WORK ITEM
The answer must be the full listing, reproduced word for word.

[Start of section]

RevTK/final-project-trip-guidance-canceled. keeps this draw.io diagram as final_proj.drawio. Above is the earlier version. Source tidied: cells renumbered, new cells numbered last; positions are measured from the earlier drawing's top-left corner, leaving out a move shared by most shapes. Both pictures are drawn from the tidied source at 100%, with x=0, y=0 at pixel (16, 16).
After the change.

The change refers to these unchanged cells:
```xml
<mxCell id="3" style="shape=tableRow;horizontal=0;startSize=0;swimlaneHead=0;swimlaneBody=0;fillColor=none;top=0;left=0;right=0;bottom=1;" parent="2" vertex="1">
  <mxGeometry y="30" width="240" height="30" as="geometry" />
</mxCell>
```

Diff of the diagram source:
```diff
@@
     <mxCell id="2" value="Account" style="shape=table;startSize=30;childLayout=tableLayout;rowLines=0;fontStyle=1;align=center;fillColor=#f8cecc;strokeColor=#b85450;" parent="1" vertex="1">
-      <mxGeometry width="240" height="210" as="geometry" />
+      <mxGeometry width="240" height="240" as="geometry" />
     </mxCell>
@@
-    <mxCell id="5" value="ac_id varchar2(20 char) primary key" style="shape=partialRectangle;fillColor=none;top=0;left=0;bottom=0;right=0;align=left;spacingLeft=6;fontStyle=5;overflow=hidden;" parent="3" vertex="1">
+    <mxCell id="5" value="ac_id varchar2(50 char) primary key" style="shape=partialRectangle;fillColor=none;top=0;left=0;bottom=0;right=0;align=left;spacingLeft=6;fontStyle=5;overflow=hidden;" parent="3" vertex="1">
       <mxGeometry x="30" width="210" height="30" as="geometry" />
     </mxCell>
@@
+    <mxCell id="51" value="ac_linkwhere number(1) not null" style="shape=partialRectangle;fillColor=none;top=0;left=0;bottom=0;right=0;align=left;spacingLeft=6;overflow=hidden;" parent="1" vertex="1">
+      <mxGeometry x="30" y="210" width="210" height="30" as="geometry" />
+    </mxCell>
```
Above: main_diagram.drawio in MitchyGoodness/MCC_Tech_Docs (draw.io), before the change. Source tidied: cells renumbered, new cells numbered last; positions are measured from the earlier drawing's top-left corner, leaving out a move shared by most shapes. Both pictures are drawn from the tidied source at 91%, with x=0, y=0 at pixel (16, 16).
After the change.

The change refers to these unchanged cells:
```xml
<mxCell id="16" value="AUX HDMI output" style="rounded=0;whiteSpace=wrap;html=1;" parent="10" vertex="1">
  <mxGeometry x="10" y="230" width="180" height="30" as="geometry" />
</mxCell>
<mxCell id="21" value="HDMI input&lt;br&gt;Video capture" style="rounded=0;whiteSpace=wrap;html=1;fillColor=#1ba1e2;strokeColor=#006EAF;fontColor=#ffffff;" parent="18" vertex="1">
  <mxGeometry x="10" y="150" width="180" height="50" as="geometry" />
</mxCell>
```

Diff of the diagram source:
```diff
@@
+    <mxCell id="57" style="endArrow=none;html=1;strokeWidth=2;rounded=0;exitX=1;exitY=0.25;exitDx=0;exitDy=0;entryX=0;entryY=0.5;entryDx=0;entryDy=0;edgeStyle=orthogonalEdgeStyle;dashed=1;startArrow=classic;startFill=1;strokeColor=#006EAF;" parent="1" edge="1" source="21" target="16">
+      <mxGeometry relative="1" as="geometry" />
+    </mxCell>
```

[End of section]

RESPONSE TO THIS TASK
RevTK/final-project-trip-guidance-canceled. keeps this draw.io diagram as final_proj.drawio. Above is the earlier version. Source tidied: cells renumbered, new cells numbered last; positions are measured from the earlier drawing's top-left corner, leaving out a move shared by most shapes. Both pictures are drawn from the tidied source at 100%, with x=0, y=0 at pixel (16, 16).
After the change.

The change refers to these unchanged cells:
```xml
<mxCell id="3" style="shape=tableRow;horizontal=0;startSize=0;swimlaneHead=0;swimlaneBody=0;fillColor=none;top=0;left=0;right=0;bottom=1;" parent="2" vertex="1">
  <mxGeometry y="30" width="240" height="30" as="geometry" />
</mxCell>
```

Diff of the diagram source:
```diff
@@
     <mxCell id="2" value="Account" style="shape=table;startSize=30;childLayout=tableLayout;rowLines=0;fontStyle=1;align=center;fillColor=#f8cecc;strokeColor=#b85450;" parent="1" vertex="1">
-      <mxGeometry width="240" height="210" as="geometry" />
+      <mxGeometry width="240" height="240" as="geometry" />
     </mxCell>
@@
-    <mxCell id="5" value="ac_id varchar2(20 char) primary key" style="shape=partialRectangle;fillColor=none;top=0;left=0;bottom=0;right=0;align=left;spacingLeft=6;fontStyle=5;overflow=hidden;" parent="3" vertex="1">
+    <mxCell id="5" value="ac_id varchar2(50 char) primary key" style="shape=partialRectangle;fillColor=none;top=0;left=0;bottom=0;right=0;align=left;spacingLeft=6;fontStyle=5;overflow=hidden;" parent="3" vertex="1">
       <mxGeometry x="30" width="210" height="30" as="geometry" />
     </mxCell>
@@
+    <mxCell id="51" value="ac_linkwhere number(1) not null" style="shape=partialRectangle;fillColor=none;top=0;left=0;bottom=0;right=0;align=left;spacingLeft=6;overflow=hidden;" parent="1" vertex="1">
+      <mxGeometry x="30" y="210" width="210" height="30" as="geometry" />
+    </mxCell>
```
Above: main_diagram.drawio in MitchyGoodness/MCC_Tech_Docs (draw.io), before the change. Source tidied: cells renumbered, new cells numbered last; positions are measured from the earlier drawing's top-left corner, leaving out a move shared by most shapes. Both pictures are drawn from the tidied source at 91%, with x=0, y=0 at pixel (16, 16).
After the change.

The change refers to these unchanged cells:
```xml
<mxCell id="16" value="AUX HDMI output" style="rounded=0;whiteSpace=wrap;html=1;" parent="10" vertex="1">
  <mxGeometry x="10" y="230" width="180" height="30" as="geometry" />
</mxCell>
<mxCell id="21" value="HDMI input&lt;br&gt;Video capture" style="rounded=0;whiteSpace=wrap;html=1;fillColor=#1ba1e2;strokeColor=#006EAF;fontColor=#ffffff;" parent="18" vertex="1">
  <mxGeometry x="10" y="150" width="180" height="50" as="geometry" />
</mxCell>
```

Diff of the diagram source:
```diff
@@
+    <mxCell id="57" style="endArrow=none;html=1;strokeWidth=2;rounded=0;exitX=1;exitY=0.25;exitDx=0;exitDy=0;entryX=0;entryY=0.5;entryDx=0;entryDy=0;edgeStyle=orthogonalEdgeStyle;dashed=1;startArrow=classic;startFill=1;strokeColor=#006EAF;" parent="1" edge="1" source="21" target="16">
+      <mxGeometry relative="1" as="geometry" />
+    </mxCell>
```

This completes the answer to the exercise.